● Exercise description
Where the records below show the word "https" in a line, please copy that line.
Top of Data records
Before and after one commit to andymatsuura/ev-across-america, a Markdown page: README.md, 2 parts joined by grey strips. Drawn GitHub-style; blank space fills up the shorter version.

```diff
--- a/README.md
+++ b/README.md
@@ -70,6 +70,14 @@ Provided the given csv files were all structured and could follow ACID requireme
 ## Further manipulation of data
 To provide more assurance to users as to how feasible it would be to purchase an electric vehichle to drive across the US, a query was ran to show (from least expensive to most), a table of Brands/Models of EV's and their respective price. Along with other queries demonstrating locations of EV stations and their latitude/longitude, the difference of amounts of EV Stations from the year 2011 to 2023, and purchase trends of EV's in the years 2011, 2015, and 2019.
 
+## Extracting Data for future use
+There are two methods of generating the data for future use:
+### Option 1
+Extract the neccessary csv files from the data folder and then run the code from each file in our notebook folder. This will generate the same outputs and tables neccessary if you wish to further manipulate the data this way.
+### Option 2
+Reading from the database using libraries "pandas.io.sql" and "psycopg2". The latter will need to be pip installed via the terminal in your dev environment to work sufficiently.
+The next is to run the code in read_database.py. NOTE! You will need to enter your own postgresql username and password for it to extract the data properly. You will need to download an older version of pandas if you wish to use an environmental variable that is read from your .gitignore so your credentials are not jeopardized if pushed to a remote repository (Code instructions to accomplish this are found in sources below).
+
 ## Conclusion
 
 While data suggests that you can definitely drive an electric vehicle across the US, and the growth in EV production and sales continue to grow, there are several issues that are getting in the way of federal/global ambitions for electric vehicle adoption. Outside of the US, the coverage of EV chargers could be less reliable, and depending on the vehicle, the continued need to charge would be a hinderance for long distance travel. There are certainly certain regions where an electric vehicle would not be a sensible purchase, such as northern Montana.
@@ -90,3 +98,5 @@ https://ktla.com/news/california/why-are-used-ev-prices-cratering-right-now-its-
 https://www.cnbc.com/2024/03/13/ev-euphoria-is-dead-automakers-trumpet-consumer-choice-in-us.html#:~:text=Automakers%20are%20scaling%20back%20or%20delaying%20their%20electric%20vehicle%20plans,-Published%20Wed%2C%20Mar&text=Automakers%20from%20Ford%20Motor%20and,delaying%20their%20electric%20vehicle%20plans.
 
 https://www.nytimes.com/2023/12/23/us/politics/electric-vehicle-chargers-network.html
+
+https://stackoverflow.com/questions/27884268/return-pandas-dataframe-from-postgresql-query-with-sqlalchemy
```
Bottom of Data records
● Written reply
@@ -90,3 +98,5 @@ https://ktla.com/news/california/why-are-used-ev-prices-cratering-right-now-its-
 https://www.cnbc.com/2024/03/13/ev-euphoria-is-dead-automakers-trumpet-consumer-choice-in-us.html#:~:text=Automakers%20are%20scaling%20back%20or%20delaying%20their%20electric%20vehicle%20plans,-Published%20Wed%2C%20Mar&text=Automakers%20from%20Ford%20Motor%20and,delaying%20their%20electric%20vehicle%20plans.
 https://www.nytimes.com/2023/12/23/us/politics/electric-vehicle-chargers-network.html
+https://stackoverflow.com/questions/27884268/return-pandas-dataframe-from-postgresql-query-with-sqlalchemy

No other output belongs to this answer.